:)
Well personally, I'd go for the 164, because complexity doesn't necessarily put me off - RUST and Cellulose Paint does ;)

Just to give the other side of the story, i.e. the other (normal) way to replace the CV joint boot, here it is.

(This is not the way I did mine, obviously, but I have done this in the past on smaller FWD cars like my Uno.)

1. Remove hub nut, probably done up to at least 200Nm for the 164. Maybe use tent pole as breaker-bar extension and have friend stand on brake pedal. This step could be five minutes or a couple of hours, depending on how many breaker-bars break, or whether you have to drive to Repco for a special large socket. Sorry I can't remember what size...

2. Unbolt strut. May need to unbolt brake caliper if brake hose short.

3. Should be just enough room to slide outer CV joint out of hub with steering knuckle swivelled outward and steering full right-lock

4. Cut off outer CV boot clips and slide boot back along driveshaft.

5. Use heavy mallet to knock CV joint off driveshaft, perhaps hitting the centre part of the joint (small), or maybe the outer part, who knows. :eek: I hate this sort of violence (even against hardened steel - it gets burred or splinters), so I held onto brake disc and tried to use hub assembly (with CV put back in) as 'slide hammer' - that didn't work, so don't bother trying ;)

5b. Make sure you have removed CV from hub before trying to knock-off with mallet. Otherwise you are trying to accelerate the whole mass of the hub + brake disc etc. when you hit the joint. I remember one similar job (Lancia Thema) where I tried this (to save the trouble of undoing hub nut). It didn't work, so I decided to reassemble and remove hub nut, removed CV from hub, and then it popped off the driveshaft on the first hit. Newton's law: impact force is proportional to mass (the hammer) and (de)acceleration. That explains the use of a heavy hammer, and hitting something with no 'give' in it so that acceleration is as instant as possible, but I can't explain the logic of lightening the thing that's getting hit... I find if you are trying to transfer momentum to a heavy object, you get less force. The lighter the item you're hitting, the more force it gets.*

6. Assuming step 5. worked, dismantle and clean CV joint, repack with grease and fit new boot. Make sure snap ring evenly in driveshaft groove and knock CV joint back onto driveshaft.

7. Replace other removed parts and marvel at the way this approach only took an hour and a half compared with four hours for the other approach :)

However (as you can guess) I've had a lot of grief getting CVs off driveshafts and then back on again, so these days I prefer not to try, unless the circlip is easily accessible as it is for the inner CV.

Cheers,
-Alex

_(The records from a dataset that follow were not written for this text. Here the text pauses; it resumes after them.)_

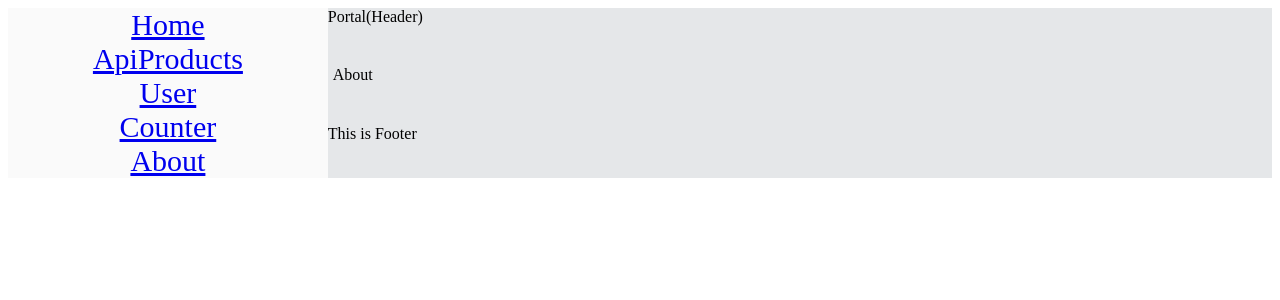
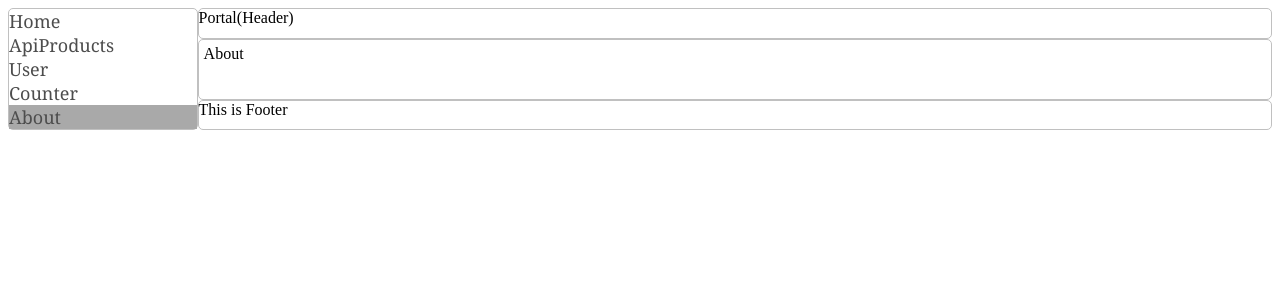
Before and after one commit to ko3/apigee-portal, a React app: page /about in a window 1280 px wide. Shown: the top 300 px of the page. Built offline with nearby package versions, Linux system fonts and the light colour scheme.

Commit message:
cleaning up menu style

```diff
--- a/src/components/Menu.tsx
+++ b/src/components/Menu.tsx
@@ -4,41 +4,23 @@
 const Menu = () => {
     return (
       <div className="grid-menu">
-        <div>
-          <NavLink activeClassName="active" exact  to='/'>Home</NavLink>
-          </div>
-          <div>
-          <NavLink activeClassName="active" to='/apiproducts'>ApiProducts</NavLink>
-          </div>
-          <div>
-          <NavLink activeClassName="active" to='/user/:userid'>User</NavLink>
-          </div>
-          <div>
-          <NavLink activeClassName="active" to='/counter'>Counter</NavLink>
-          </div>
-          <div>
-          <NavLink activeClassName="active" to='/about'>About</NavLink>
-          </div>
+        <div className="menu-el">
+          <NavLink exact activeClassName="menu-el-active" to='/'>Home</NavLink>
         </div>
+        <div className="menu-el">
+          <NavLink activeClassName="menu-el-active" to='/apiproducts'>ApiProducts</NavLink>
+        </div>
+        <div className="menu-el">
+          <NavLink activeClassName="menu-el-active" to='/user/:userid'>User</NavLink>
+        </div>
+        <div className="menu-el">
+          <NavLink activeClassName="menu-el-active" to='/counter'>Counter</NavLink>
+        </div>
+        <div className="menu-el">
+          <NavLink activeClassName="menu-el-active" to='/about'>About</NavLink>
+        </div>
+      </div>
     );
   }
 
 export default Menu;
-
-{/*<ul>
-                <li>
-                  <NavLink activeClassName="active" exact  to='/'>Home</NavLink>
-                </li>
-                <li>
-                  <NavLink activeClassName="active" to='/apiproducts'>ApiProducts</NavLink>
-                  </li>
-                <li>
-                  <NavLink activeClassName="active" to='/user/:userid'>User</NavLink>
-                  </li >
-                  <li>
-                  <NavLink activeClassName="active" to='/counter'>Counter</NavLink>
-                  </li >
-                <li>
-                  <NavLink activeClassName="active" to='/about'>About</NavLink>
-                  </li >
-        </ul >*/}
--- a/src/index.scss
+++ b/src/index.scss
@@ -1,64 +1,64 @@
 .grid-container {
   display: grid;
+  grid-template-columns: 15% auto;
+  grid-template-rows: 25% auto 25%;
   grid-template-areas:
     'menu header header header header header'
     'menu main main main main main'
     'menu footer footer footer footer footer';
-  //grid-gap: 10px;
-  background-color: #e5e7e9;
-  //padding: 10px;
-}
-
-.grid-container > div {
-  background-color: rgba(255, 255, 255, 0.8);
-  text-align: center;
-  //padding: 20px 0;
-  font-size: 30px;
+  background-color: white;
 }
 
 .grid-header {
   grid-area: header;
+  border: 2px solid silver;
+  border-width: thin;
+  border-radius: 5px;
 }
 
 .grid-menu {
   grid-area: menu;
+  border: 2px solid silver;
+  border-width: thin;
+  border-radius: 5px;
 }
 
 .grid-main {
   grid-area: main;
   padding: 5px;
+  border: 2px solid silver;
+  border-width: thin;
+  border-radius: 5px;
 }
 
-.grid-right {
-  grid-area: right;
+.menu-el {
+  font-family: Georgia, serif;
+  font-size: 18px;
+  color: darkgray;
 }
+
+.menu-el:hover {
+  background-color: lightgray;
+}
+
+.menu-el a {
+  font-family: Georgia, serif;
+  font-size: 18px;
+  color: #4d4d4d;
+  text-decoration: none;
+  display: block;
+}
+
+.menu-el-active {
+  background-color: darkgrey;
+}
+
 
 .grid-footer {
   grid-area: footer;
-}
-
-.nav-bar{
-  display: flex;
-  flex-direction: column;
-}
-ul {
-  list-style-type: none;
-  //margin: 0;
-  //padding: 0;
-  //width: 200px;
-  //background-color: #f1f1f1;
-}
-
-li a {
-  display: block;
-  color: #000;
-  //padding: 8px 16px;
-  text-decoration: none;
-}
-
-li a:hover {
-  background-color: #555;
-  color: white;
+  border: 2px solid silver;
+  border-width: thin;
+  border-radius: 5px;
 }
 
 
```
Also changed, not shown: src/App.tsx (+0 -24 lines), src/components/Header.tsx (+0 -19 lines).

*EDIT: OK, I'll have another go. Conservation of Momentum applies (for the first collision of hammer-to-CV joint, both hard materials, no deformation so - confusingly - an elastic collision because momentum and energy are conserved). The hammer has a certain mass and velocity, and therefore a certain momentum. If the CV is still bolted into the hub (+bearings+disc+caliper+delicate ABS sensor etc.) then the velocity of this large mass will be a lot less than that of the hammer. Therefore, in the second effective collision of the CV joint against the snap ring (a more inelastic collision), since kinetic energy is 1/2m*v-squared, this decreased velocity results in very much less energy to compress the spring-tension of the snap ring, and furthermore, the 'give' in the snap ring lengthens the 'time' of this second collision and takes up some of the kinetic energy, and so that reduces the impulse force, and then there's static vs. sliding friction, and really there's lots of things to consider but I am happy enough with the first conservation-of-momentum argument - the bit that says that the heavier the item you are hitting, the less velocity you will impart. Of course, you didn't want to know any of this, but I was concerned. :eek:

I preferred leaving the outer CV joint on the driveshaft. ;)
 

·
Registered
Joined
·
26 Posts
Discussion Starter #5
Thanks again Alex, I think the first way looks the way to go:rolleyes:, but now I'm off for another babysitting day.:)
I have CV joints to do on a Corolla too so will study the second method closely.
Cheers from the Old Fella in Melbourne.
 

·
Premium Member
Joined
·
26,822 Posts
1 - 6 of 6 Posts
Top